Study shows calorie-restricted diet has a positive effect on immune system
A new study indicated that a calorie-restricted diet may alter the gut microbiome, improve metabolic health, and delay deterioration of the immune system due to age.
The study, published in the journal Microbiome, was conducted by researchers at the German Center for Diabetes Research (DZD), and led by Julia Sbierski-Kind, PhD. The study aimed to understand the relationship between a low-calorie diet, the gut microbiome, and the immune system. To do so, scientists observed how a low-calorie diet of 800 kcal/day for eight weeks impacted the gut microbiome of an obese woman. Then, scientists transplanted the gut microbiota from before the diet, and after the diet into germ-free mice.

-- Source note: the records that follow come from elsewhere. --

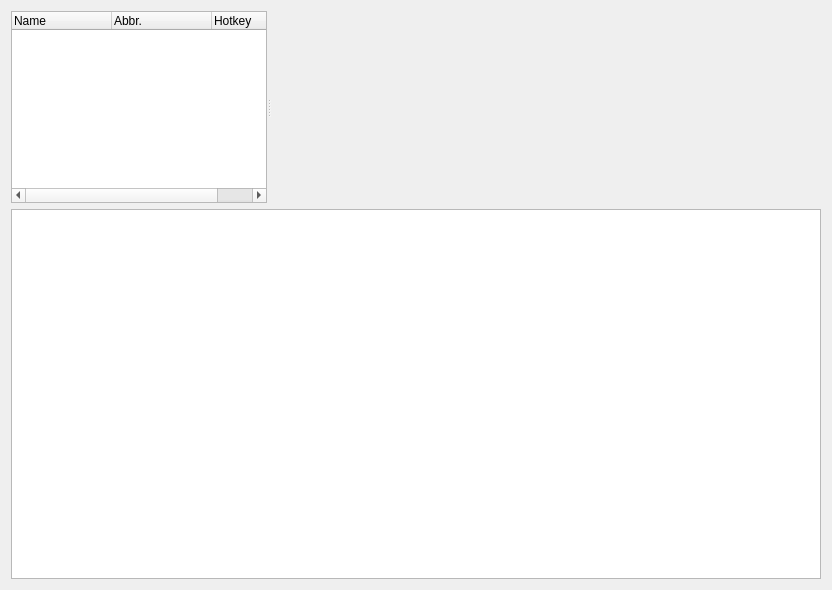
autokey/autokey, file lib/autokey/qtui/resources/ui/centralwidget.ui: the form before one commit.
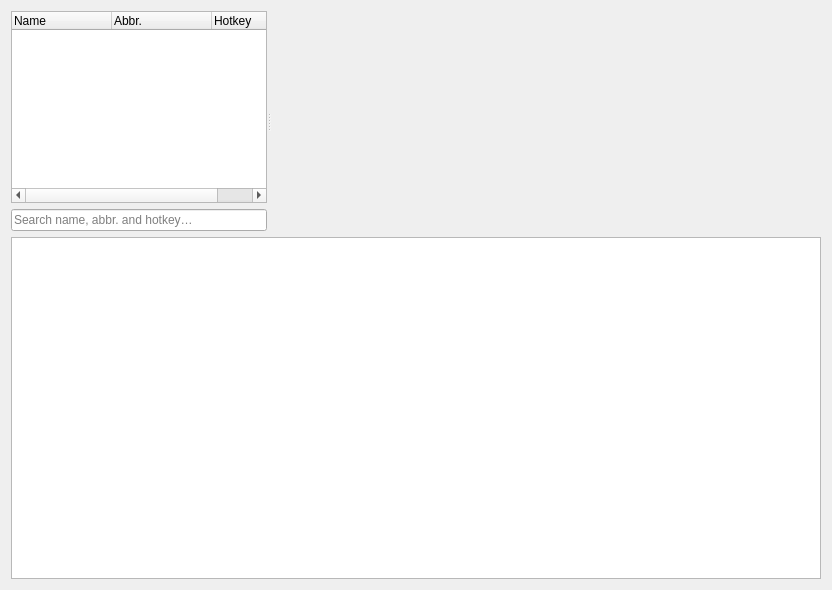
The form after the commit. Custom widgets are drawn as their Qt base class.

Commit message: Add resizable columns, name/abbr/hotkey search, and inline hotkey/window-filter editing

```diff
--- a/lib/autokey/qtui/resources/ui/centralwidget.ui
+++ b/lib/autokey/qtui/resources/ui/centralwidget.ui
@@ -19,6 +19,27 @@
      <property name="orientation">
       <enum>Qt::Horizontal</enum>
      </property>
+     <widget class="QWidget" name="treePane">
+      <property name="sizePolicy">
+       <sizepolicy hsizetype="Expanding" vsizetype="Expanding">
+        <horstretch>0</horstretch>
+        <verstretch>0</verstretch>
+       </sizepolicy>
+      </property>
+      <layout class="QVBoxLayout" name="treePaneLayout">
+       <property name="leftMargin">
+        <number>0</number>
+       </property>
+       <property name="topMargin">
+        <number>0</number>
+       </property>
+       <property name="rightMargin">
+        <number>0</number>
+       </property>
+       <property name="bottomMargin">
+        <number>0</number>
+       </property>
+       <item>
      <widget class="AkTreeWidget" name="treeWidget">
       <property name="sizePolicy">
        <sizepolicy hsizetype="Expanding" vsizetype="Expanding">
@@ -65,6 +86,19 @@
         <string>Hotkey</string>
        </property>
       </column>
+        </widget>
+       </item>
+       <item>
+        <widget class="QLineEdit" name="filterSearch">
+         <property name="placeholderText">
+          <string>Search name, abbr. and hotkey…</string>
+         </property>
+         <property name="clearButtonEnabled">
+          <bool>true</bool>
+         </property>
+        </widget>
+       </item>
+      </layout>
      </widget>
      <widget class="QStackedWidget" name="stack">
       <property name="sizePolicy">
```
Lines whose indentation alone changed are shown as unchanged. The commit also changes 6 other files.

"In this way, we were able to determine the sole effects of the diet-shaped gut microbiome on metabolism and the immune system," said Reiner Jumpertz von Schwartzenberg, MD, last author of the study and a scientist at the Institute of Diabetes Research and Metabolic Diseases of Helmholtz Munich at the University of Tübingen.
The researchers found that the diet-altered microbiota showed improved glucose metabolism, decreased fat deposition, and a reduced level of specific memory T and B cells, which could indicate a delay in immune system deterioration due to age, according to researchers.
"These findings suggest that the positive effects of a low-calorie diet on metabolism and the immune system are mediated via the gut microbiome," Sbierski-Kind said.
This study only involved one participant, and according to the study’s authors, more research on a low-calorie diet’s effect of the immune system is needed before any formal conclusions are reached. The researchers suggested that future findings based on this study may help develop new interventions to treat both metabolic and immune disease.